- Once the files have been moved, use the 3ds Max > File > References > Asset Tracking Toggle menu to re-path all those assets to the folder using network UNC paths — not using a mapped drive letter, even if the drive letter is shared to all machines on the network.
- Remove Displacement maps when possible and use higher-resolution geometry, Bump or Normal Bump maps instead. Displacement maps will increase render times greatly.
- Before rendering, Collapse or Attach objects by unique Materials, then save a new version of the scene. (Keep the original non-collapsed objects version of the scene as a backup.)

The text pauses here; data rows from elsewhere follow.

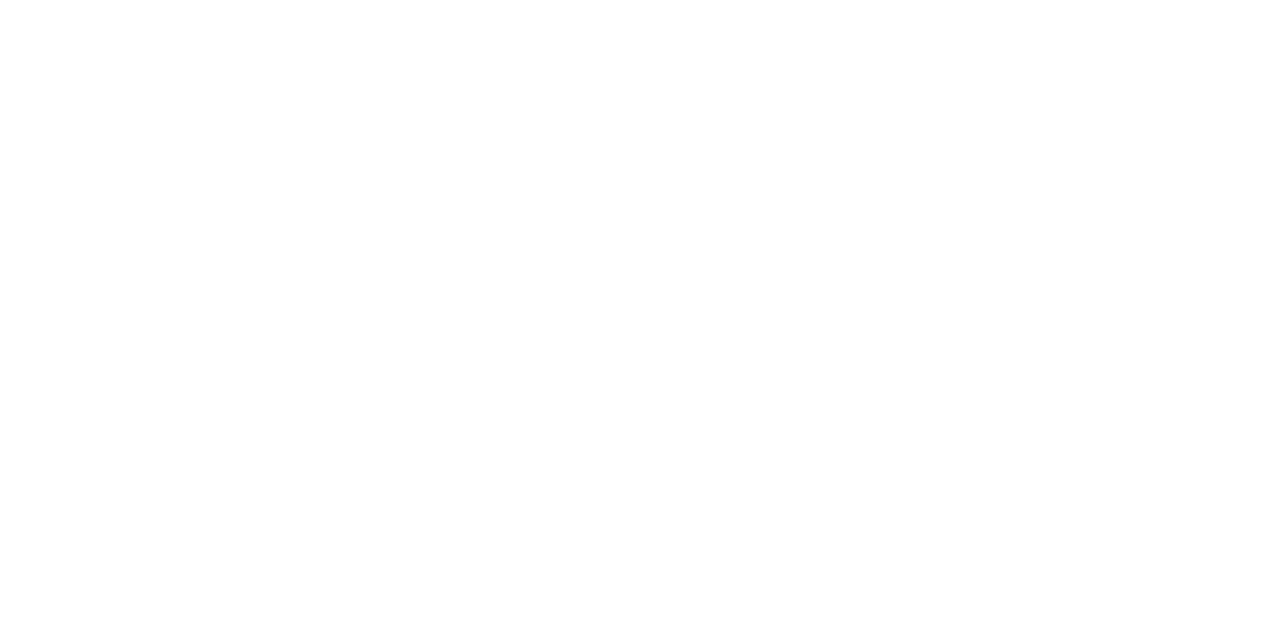
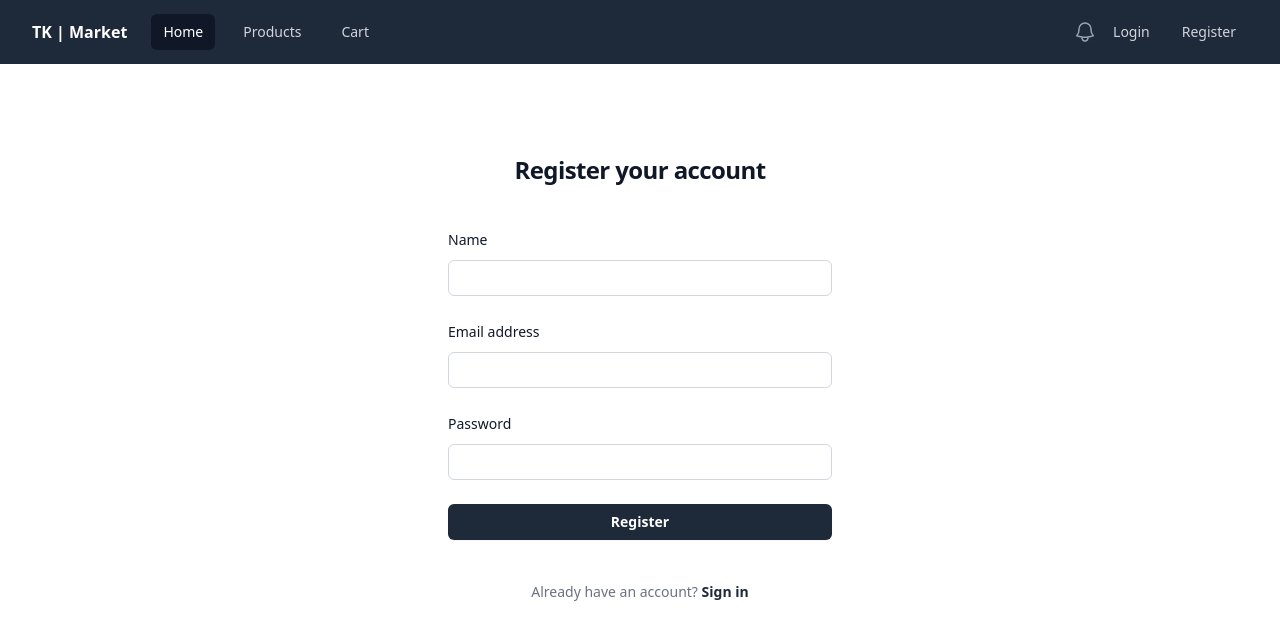
Before and after one commit to Tyler-Kuhn/tkmarket, a React (Vite) app in the folder frontend/: page /register in a window 1280 px wide. Before the commit this address had no page. Shown: the top 640 px of the page. Built offline with nearby package versions, Linux system fonts and the light colour scheme.

Commit message:
Register page finished

```diff
--- /dev/null
+++ b/frontend/src/Register.tsx
@@ -0,0 +1,84 @@
+import NavBar from "./components/NavBar";
+
+export default function Register() {
+  return (
+    <div>
+      <NavBar />
+      <div className="flex min-h-full flex-1 flex-col justify-center px-6 py-12 lg:px-8">
+        <div className="sm:mx-auto sm:w-full sm:max-w-sm">
+          <h2 className="mt-10 text-center text-2xl/9 font-bold tracking-tight text-gray-900">
+            Register your account
+          </h2>
+        </div>
+
+        <div className="mt-10 sm:mx-auto sm:w-full sm:max-w-sm">
+          <form action="#" method="POST" className="space-y-6">
+            <div>
+              <label htmlFor="name" className="block text-sm/6 font-medium text-gray-900">
+                Name
+              </label>
+              <div className="mt-2">
+                <input
+                  id="name"
+                  name="name"
+                  type="text"
+                  required
+                  autoComplete="name"
+                  className="block w-full rounded-md bg-white px-3 py-1.5 text-base text-gray-900 outline-1 -outline-offset-1 outline-gray-300 placeholder:text-gray-400 focus:outline-2 focus:-outline-offset-2 focus:outline-indigo-600 sm:text-sm/6"
+                />
+              </div>
+            </div>
+            <div>
+              <label htmlFor="email" className="block text-sm/6 font-medium text-gray-900">
+                Email address
+              </label>
+              <div className="mt-2">
+                <input
+                  id="email"
+                  name="email"
+                  type="email"
+                  required
+                  autoComplete="email"
+                  className="block w-full rounded-md bg-white px-3 py-1.5 text-base text-gray-900 outline-1 -outline-offset-1 outline-gray-300 placeholder:text-gray-400 focus:outline-2 focus:-outline-offset-2 focus:outline-indigo-600 sm:text-sm/6"
+                />
+              </div>
+            </div>
+
+            <div>
+              <div className="flex items-center justify-between">
+                <label htmlFor="password" className="block text-sm/6 font-medium text-gray-900">
+                  Password
+                </label>
+              </div>
+              <div className="mt-2">
+                <input
+                  id="password"
+                  name="password"
+                  type="password"
+                  required
+                  autoComplete="current-password"
+                  className="block w-full rounded-md bg-white px-3 py-1.5 text-base text-gray-900 outline-1 -outline-offset-1 outline-gray-300 placeholder:text-gray-400 focus:outline-2 focus:-outline-offset-2 focus:outline-indigo-600 sm:text-sm/6"
+                />
+              </div>
+            </div>
+
+            <div>
+              <button
+                type="submit"
+                className="flex w-full justify-center rounded-md bg-gray-800 px-3 py-1.5 text-sm/6 font-semibold text-white shadow-xs hover:bg-gray-500 focus-visible:outline-2 focus-visible:outline-offset-2 focus-visible:outline-indigo-600"
+              >
+                Register
+              </button>
+            </div>
+          </form>
+            <p className="mt-10 text-center text-sm/6 text-gray-500">
+                Already have an account?{" "}
+                <a href="/login" className="font-semibold leading-6 text-gray-800 hover:text-gray-500">
+                Sign in
+                </a>
+            </p>
+        </div>
+      </div>
+    </div>
+  );
+}
--- a/frontend/src/main.tsx
+++ b/frontend/src/main.tsx
@@ -3,12 +3,17 @@ import { createRoot } from "react-dom/client";
 import { BrowserRouter, Route, Routes } from "react-router";
 import "./index.css";
 import App from "./App.tsx";
+import Register from "./Register.tsx";
 
 createRoot(document.getElementById("root")!).render(
   <StrictMode>
     <BrowserRouter>
       <Routes>
         <Route path="/" element={<App />} />
+        <Route path="/products" element={<App />} />
+        <Route path="/cart" element={<App />} />
+        <Route path="/login" element={<App />} />
+        <Route path="/register" element={<Register />} />
       </Routes>
     </BrowserRouter>
   </StrictMode>
```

- If there are 1,000 scene objects, but only 20 unique textures applied to these objects, use the Select Objects by Material button to select these objects and collapse them objects down into one single object before rendering. For instance, if there are 300 separate panes of glass in an architectural scene that share a single “Glass 01” material, select all objects that share the Glass 01 material, then use Command Panel > Utility tab > Collapse utility.

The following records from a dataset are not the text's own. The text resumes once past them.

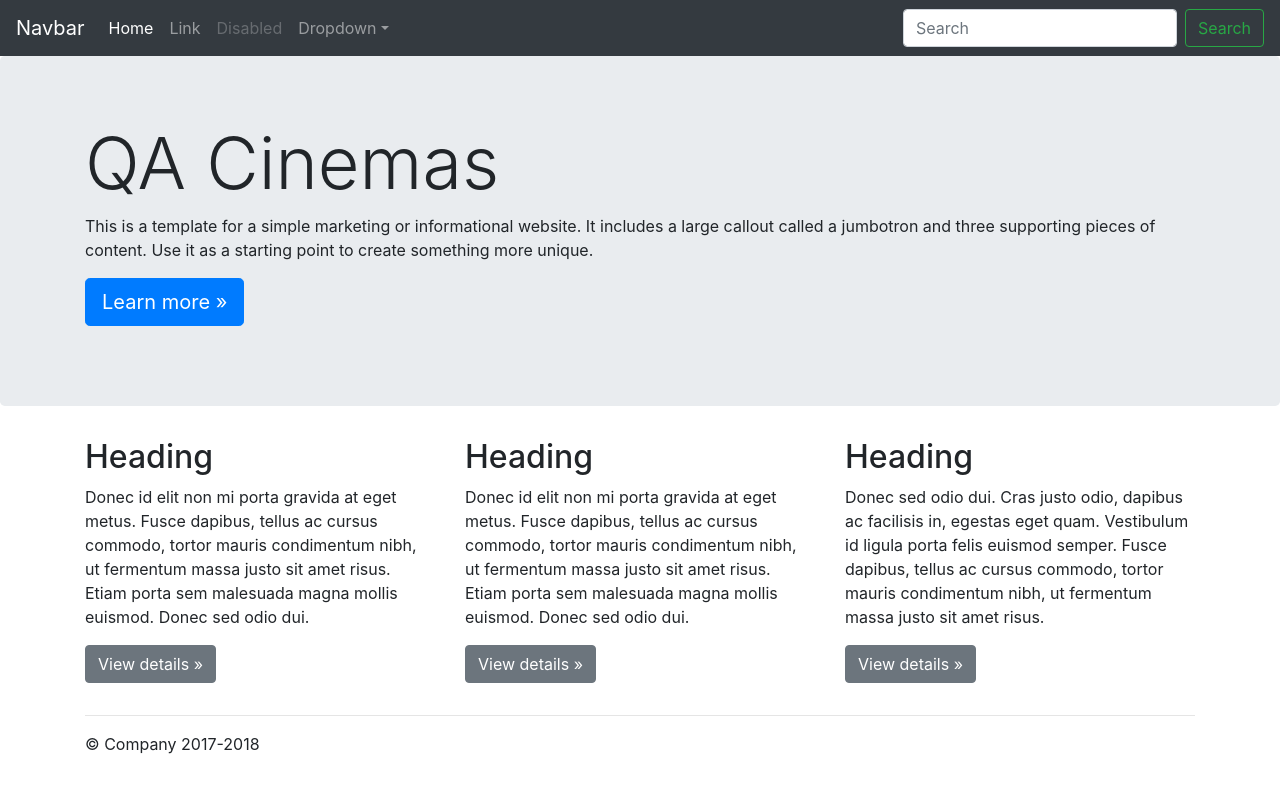
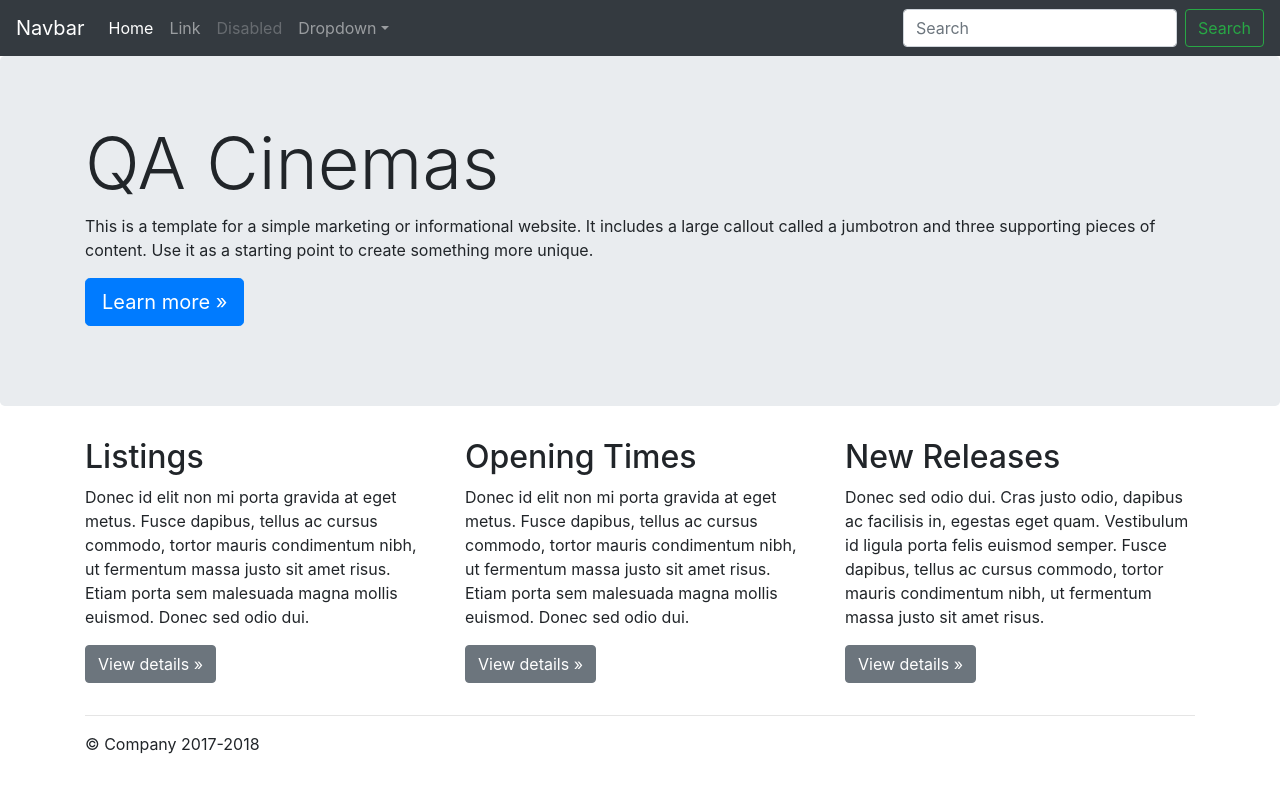
Before and after one commit to dwp/scrum-psd-hd, a website: page views/layouts/default.html in a window 1280 px wide. Drawn offline with nearby package versions, Linux system fonts and the light colour scheme.

Commit message:
feat: Add placeholder headings for listings, opening times and new releases

```diff
--- a/views/layouts/default.html
+++ b/views/layouts/default.html
@@ -67,17 +67,17 @@
         <!-- Example row of columns -->
         <div class="row">
           <div class="col-md-4">
-            <h2>Heading</h2>
+            <h2>Listings</h2>
             <p>Donec id elit non mi porta gravida at eget metus. Fusce dapibus, tellus ac cursus commodo, tortor mauris condimentum nibh, ut fermentum massa justo sit amet risus. Etiam porta sem malesuada magna mollis euismod. Donec sed odio dui. </p>
             <p><a class="btn btn-secondary" href="#" role="button">View details &raquo;</a></p>
           </div>
           <div class="col-md-4">
-            <h2>Heading</h2>
+            <h2>Opening Times</h2>
             <p>Donec id elit non mi porta gravida at eget metus. Fusce dapibus, tellus ac cursus commodo, tortor mauris condimentum nibh, ut fermentum massa justo sit amet risus. Etiam porta sem malesuada magna mollis euismod. Donec sed odio dui. </p>
             <p><a class="btn btn-secondary" href="#" role="button">View details &raquo;</a></p>
           </div>
           <div class="col-md-4">
-            <h2>Heading</h2>
+            <h2>New Releases</h2>
             <p>Donec sed odio dui. Cras justo odio, dapibus ac facilisis in, egestas eget quam. Vestibulum id ligula porta felis euismod semper. Fusce dapibus, tellus ac cursus commodo, tortor mauris condimentum nibh, ut fermentum massa justo sit amet risus.</p>
             <p><a class="btn btn-secondary" href="#" role="button">View details &raquo;</a></p>
           </div>
```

- Alternatively, use the Attach Options Dialog to attach identical-material objects together.
- Collapse all .PNG texture bitmaps that do not need transparency into flattened images.

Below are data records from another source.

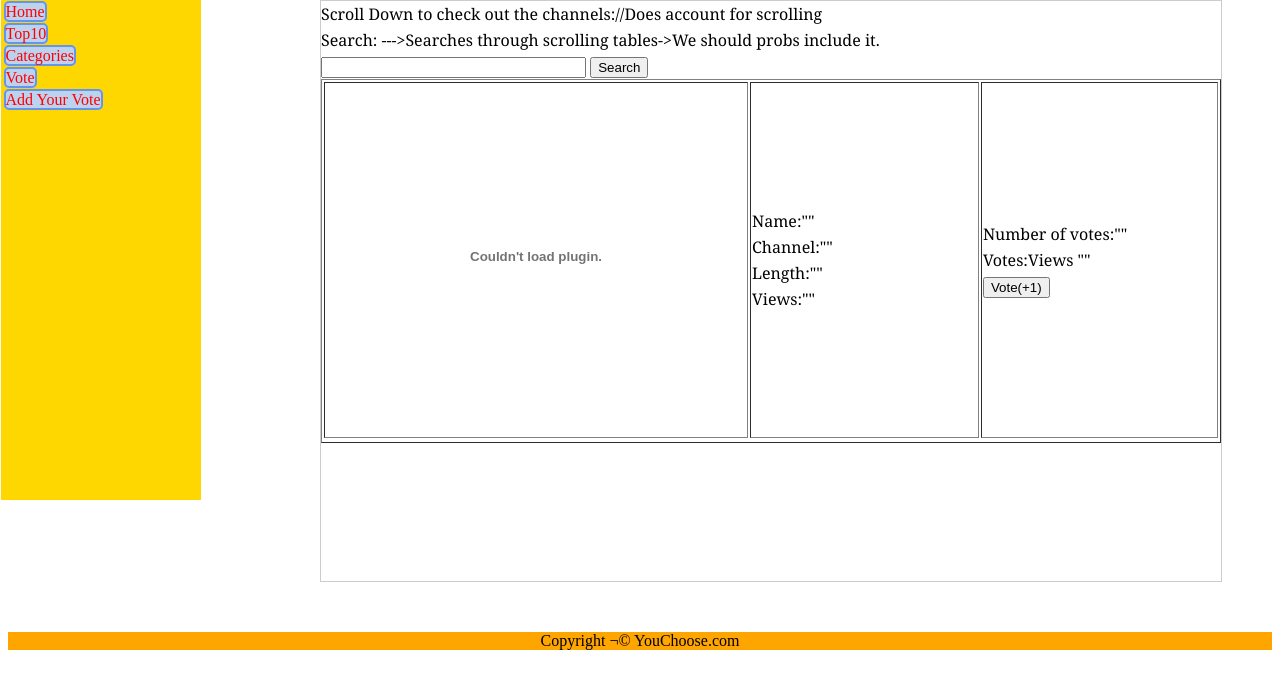
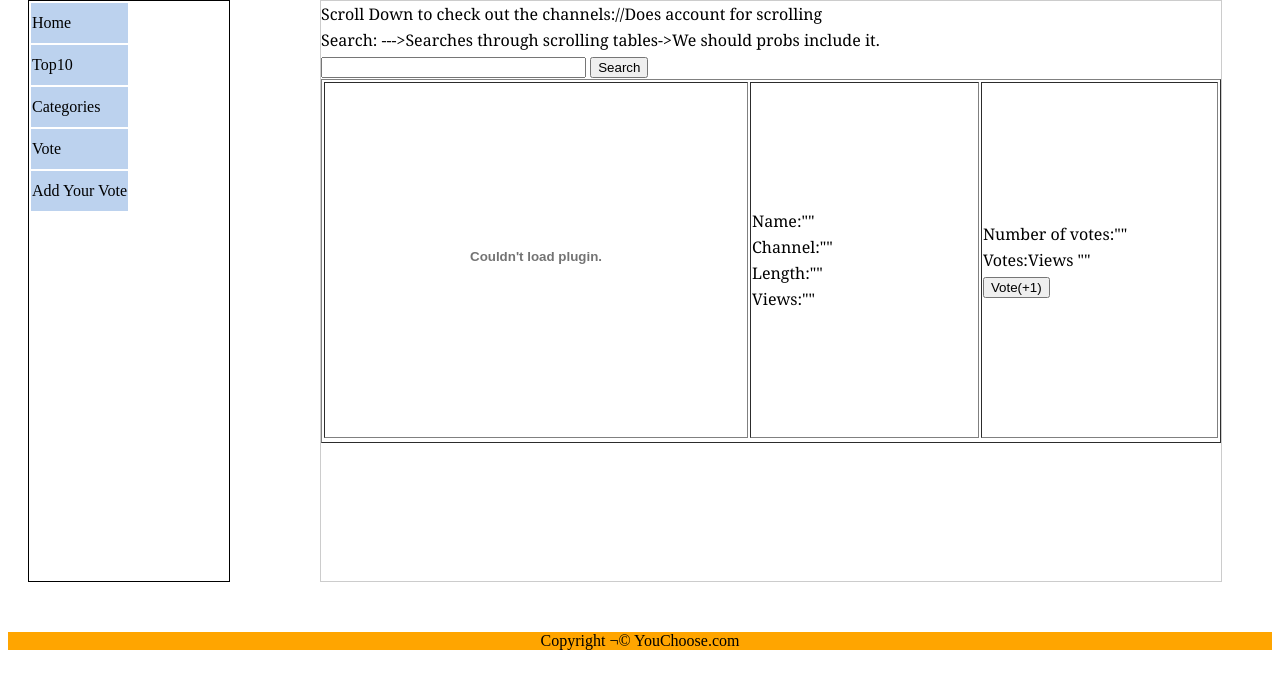
Before and after one commit to matts1/youchoose, a Python web app: template templates/vote.html in a window 1280 px wide. Shown: the part 58-747 px from the top of the page. Run offline with Jinja, Linux system fonts and the light colour scheme; the template is opened without the code that fills it, so the values that code supplies are empty.

Commit message:
Update static/css/VotePageStyle.css

```diff
--- a/static/css/VotePageStyle.css
+++ b/static/css/VotePageStyle.css
@@ -15,15 +15,16 @@ margin-left:-8px;
 
 
 #menu {
-  font-family:Arial;
+	font-family:Arial;
 	display: inline-block;
 	position:relative;
-	background-color:#FFD700;
-	height:500px;
+
+	height:580px;
 	width:200px;
 	float:left;
-	margin-left:-7.5px;
-
+	margin-left:20px;
+	border:4px;
+	border: .1em solid #000000;
 
 
 }
@@ -32,17 +33,23 @@ margin-left:-8px;
 
 
 #menu a {
-	border-radius: 5px;
-	border: 2px solid #6495ED;
-	background-color: #BCD2EE;
-	height: 50px;
-	width: 120px;
+
+
+
 	margin: auto;
 	text-align: center;
 	text-decoration:none;
-	color:red;
+	color:black;
+
+
+
+}
+#menu tr {
+	height: 40px;
+	width: 10px;
+	background-color: #BCD2EE;
+	text-align:left;
 	font-family:AppleGothic;
-
 
 }
 
@@ -59,6 +66,7 @@ width:900px;
 border:1px solid #ccc;
 font:16px/26px Georgia, Garamond, Serif;
 float:right;
+position:static;
 
 }
 
```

- If a .PNG file shows “Layer 1” in Adobe Photoshop, but does not appear to have any transparency channel, use the Photoshop Layers > Flatten Image option.
- Unless higher colour depth is required, use the Photoshop Image > Mode feature to convert .PNG files from 16-bit to 8-bit, then re-save. (Use a different filename if desired, then replace the old .PNG texture in the 3ds Max scene with the new one.)
- Scale down textures unless necessary for extreme close-ups.
- If possible, take large-format textures, load them into an image editor such as Photoshop, then scale them to an even percentage of the original texture size. For example, 8K textures could be 4K; 4K textures could be 2K, 2K textures might be 1K, etc.
- Save the scaled-down versions with new filenames, and then replace the existing textures in the scene with smaller versions as necessary.
- Flatten Adobe Photoshop .PSD files (especially those containing multiple layers) used as texture bitmaps, then save new copies as .JPG or .TIF files.
- Use the File > Reference > Asset Tracking Toggle menu to replace the .PSD files in the scene.
- Note: if using the now-discontinued Nvidia mental ray renderer, avoid using .PSD files, since these use much more memory to process.
- Use Adobe Photoshop to load and check .JPG textures used in the scene.
- Once the file has loaded into Photoshop, use the “Save As” feature to see how Photoshop is interpreting the existing file.
- Save all .JPG bitmaps used as 3ds Max scene textures as Baseline (“Standard”) format, rather than Baseline Optimized or Progressive. The latter two options can be problematic with some renderers, including Nvidia’s mental ray.
- The .GIF file format is not recommended for use as a bitmap texture format, whether rendering locally or over a network. Using .GIF files as texture bitmaps can cause problems with Backburner; in some cases, Backburner may “hang” on the last frame of a sequence and not complete the render job.
- Use an image editor such as Photoshop to load, convert and resave any .GIF files used as texture bitmaps in 3ds Max scenes to .JPG images instead. Then, reload them in each relevant Material slot and/or use the File > Reference > Asset Tracking Toggle menu to replace them in the scene.
Optimize before rendering
- If using Backburner for network rendering, increase the Backburner timeout settings. This can be done in the “Advanced” tab within the Backburner submission window.
- Remove older 3rd-Party plug-in references. Edit files that may be using 3rd-party plug-in references that are no longer applicable
Read more recommendation for 3Ds Max projects at https://support.superrendersfarm.com/hc/en-us/articles/360022991933-General-recommend-for-rendering-3ds-Max-project-in-Super-Renders-Farm